In August, we at Best Buy announced that we were joining a cadre of other major retailers in an effort to build a mobile-commerce solution that can improve shopping and paying for customers and merchants alike.
We were not surprised that this news generated a lot of attention. After all, how often does one see the likes of Target, Walmart, CVS, Lowes and us collaborating? And, of course, the news means that merchants have entered a fray that already includes significant entries from issuers, mobile carriers and a few big digital players.
What did surprise us, however, is the amount of skepticism regarding the need for mobile payments. “Isn’t this,” to paraphrase a common refrain, “a solution without a problem?”
We could not disagree more strongly with that sentiment.
It is our belief that the coming shift to mobile payments has the potential to make shopping more convenient and efficient for our customers, provides a once-in-a-generation opportunity to bring merchants and their customers closer together in mutually beneficial ways, and will dramatically improve the status quo in payment security.
The fact is, smartphone-owning consumers simply do not leave home without their phones. The ability to carry a phone in lieu of a wallet will simplify their lives. As will faster-moving checkout lines and electronic coupons, Reward Zone certificates and receipts.
There are those who think the status quo is convenient enough, just as there were those who saw no issue with fishing for change at highway toll plazas or who thought automobiles were pointless because horses got them from Point A to Point B without incident. History shows that when technology can save us time, it emerges.
But there’s more at stake here than just speed. Mobile commerce offers an unprecedented opportunity to engage in one-to-one marketing on a broad scale. For merchants, the ability to better serve our customers by knowing better what they expect us to know, what they bought from us, when they bought it and what for. To be able to tailor offers to them that can be delivered and redeemed in real time on their phone is something that’s been coveted for years. And consumers have waited just as long for the prospect of consistently relevant offers from the places they regularly shop. Mobile commerce brings all of that closer to fruition.

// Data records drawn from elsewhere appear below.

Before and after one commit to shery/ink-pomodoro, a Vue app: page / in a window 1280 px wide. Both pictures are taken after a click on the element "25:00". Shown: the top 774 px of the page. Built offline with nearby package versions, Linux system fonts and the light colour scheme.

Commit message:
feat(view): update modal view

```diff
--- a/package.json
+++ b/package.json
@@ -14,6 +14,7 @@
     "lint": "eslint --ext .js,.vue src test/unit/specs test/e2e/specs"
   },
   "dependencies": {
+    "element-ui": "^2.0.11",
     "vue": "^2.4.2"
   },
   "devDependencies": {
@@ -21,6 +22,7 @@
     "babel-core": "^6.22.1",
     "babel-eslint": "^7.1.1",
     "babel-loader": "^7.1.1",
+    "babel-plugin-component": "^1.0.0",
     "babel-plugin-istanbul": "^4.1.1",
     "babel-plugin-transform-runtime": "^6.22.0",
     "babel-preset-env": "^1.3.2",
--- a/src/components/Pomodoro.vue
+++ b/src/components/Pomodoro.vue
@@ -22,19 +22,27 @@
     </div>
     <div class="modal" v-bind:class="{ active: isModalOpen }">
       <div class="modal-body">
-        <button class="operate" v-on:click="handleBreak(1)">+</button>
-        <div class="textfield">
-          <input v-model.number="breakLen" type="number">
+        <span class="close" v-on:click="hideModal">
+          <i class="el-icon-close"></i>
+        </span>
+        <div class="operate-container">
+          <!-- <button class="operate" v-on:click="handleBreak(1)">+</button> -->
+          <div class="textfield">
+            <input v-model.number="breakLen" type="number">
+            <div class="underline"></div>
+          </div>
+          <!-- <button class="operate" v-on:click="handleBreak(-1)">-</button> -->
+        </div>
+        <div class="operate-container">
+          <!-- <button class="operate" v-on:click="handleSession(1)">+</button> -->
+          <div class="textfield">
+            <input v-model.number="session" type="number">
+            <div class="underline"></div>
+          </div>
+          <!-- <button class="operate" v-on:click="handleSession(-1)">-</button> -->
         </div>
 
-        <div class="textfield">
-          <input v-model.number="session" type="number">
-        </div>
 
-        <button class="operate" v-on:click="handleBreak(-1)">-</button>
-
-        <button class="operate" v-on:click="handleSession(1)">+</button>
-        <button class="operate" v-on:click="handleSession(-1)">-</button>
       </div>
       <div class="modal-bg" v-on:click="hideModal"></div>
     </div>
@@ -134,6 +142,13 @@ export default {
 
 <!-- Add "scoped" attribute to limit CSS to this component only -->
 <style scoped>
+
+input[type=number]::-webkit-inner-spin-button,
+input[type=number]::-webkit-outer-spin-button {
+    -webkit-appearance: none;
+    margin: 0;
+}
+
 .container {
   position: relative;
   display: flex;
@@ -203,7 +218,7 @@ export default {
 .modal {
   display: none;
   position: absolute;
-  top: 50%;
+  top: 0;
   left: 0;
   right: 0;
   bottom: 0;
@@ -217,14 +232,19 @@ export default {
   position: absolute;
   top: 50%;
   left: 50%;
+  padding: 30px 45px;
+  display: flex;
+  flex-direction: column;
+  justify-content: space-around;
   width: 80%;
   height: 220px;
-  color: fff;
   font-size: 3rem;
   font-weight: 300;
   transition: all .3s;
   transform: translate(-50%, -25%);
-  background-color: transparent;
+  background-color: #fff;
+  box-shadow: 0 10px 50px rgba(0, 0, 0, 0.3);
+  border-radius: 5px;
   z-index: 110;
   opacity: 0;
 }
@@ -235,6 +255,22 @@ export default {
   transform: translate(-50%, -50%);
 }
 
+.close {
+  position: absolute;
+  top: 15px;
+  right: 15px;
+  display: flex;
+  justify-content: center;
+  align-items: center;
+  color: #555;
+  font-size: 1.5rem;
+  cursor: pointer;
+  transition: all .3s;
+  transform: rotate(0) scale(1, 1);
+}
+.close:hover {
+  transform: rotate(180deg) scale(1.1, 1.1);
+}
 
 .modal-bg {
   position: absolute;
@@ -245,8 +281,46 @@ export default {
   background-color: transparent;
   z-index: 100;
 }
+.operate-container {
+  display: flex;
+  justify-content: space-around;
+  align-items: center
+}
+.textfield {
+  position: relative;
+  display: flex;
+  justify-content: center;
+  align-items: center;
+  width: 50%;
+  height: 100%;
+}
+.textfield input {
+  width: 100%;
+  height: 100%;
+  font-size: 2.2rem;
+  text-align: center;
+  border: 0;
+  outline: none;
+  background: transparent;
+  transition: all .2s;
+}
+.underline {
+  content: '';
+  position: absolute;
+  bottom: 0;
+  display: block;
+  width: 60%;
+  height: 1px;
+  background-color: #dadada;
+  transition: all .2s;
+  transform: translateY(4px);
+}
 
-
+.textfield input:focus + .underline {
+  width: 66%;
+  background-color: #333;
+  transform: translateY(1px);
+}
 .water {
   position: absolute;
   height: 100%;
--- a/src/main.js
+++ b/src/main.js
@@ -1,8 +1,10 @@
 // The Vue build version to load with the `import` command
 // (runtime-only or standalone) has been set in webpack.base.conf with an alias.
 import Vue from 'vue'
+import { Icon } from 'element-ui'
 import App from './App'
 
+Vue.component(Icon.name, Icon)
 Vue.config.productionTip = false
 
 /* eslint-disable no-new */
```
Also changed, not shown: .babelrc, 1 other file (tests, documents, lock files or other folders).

Mobile commerce also lets the shopping experience begin well before the consumer ever sets foot in the store, and it also enrichens that experience with product information, ratings and reviews. And – here’s the best part — all of this can be achieved while making payments more secure than they are today. Yes, there have been some early problems, including a significant one involving Google Wallet. But the status quo is not some sort of security utopia. Take a look at what you are spending on fraud losses now.
The fact is, mobile-payments can incorporate PINs and other technology (EMV) that will make payments far more secure than they are today, when we are relying on 1950s technology to protect our financial data, and are so accustomed to paying constantly for its imperfections that we forget how poor the current system is. European consumers payments are much better protected via EMV, Chip and PIN then U.S. consumers with current systems, but why should that continue in the next world of mobile payments.
Mobile commerce has the potential to improve security, improve our relationship with our customers and improve the convenience factor of shopping in our stores.
That’s why Best Buy is going mobile.
How about you?
Mark Williams is president of financial services at Best Buy, an owner of Merchant Customer Exchange.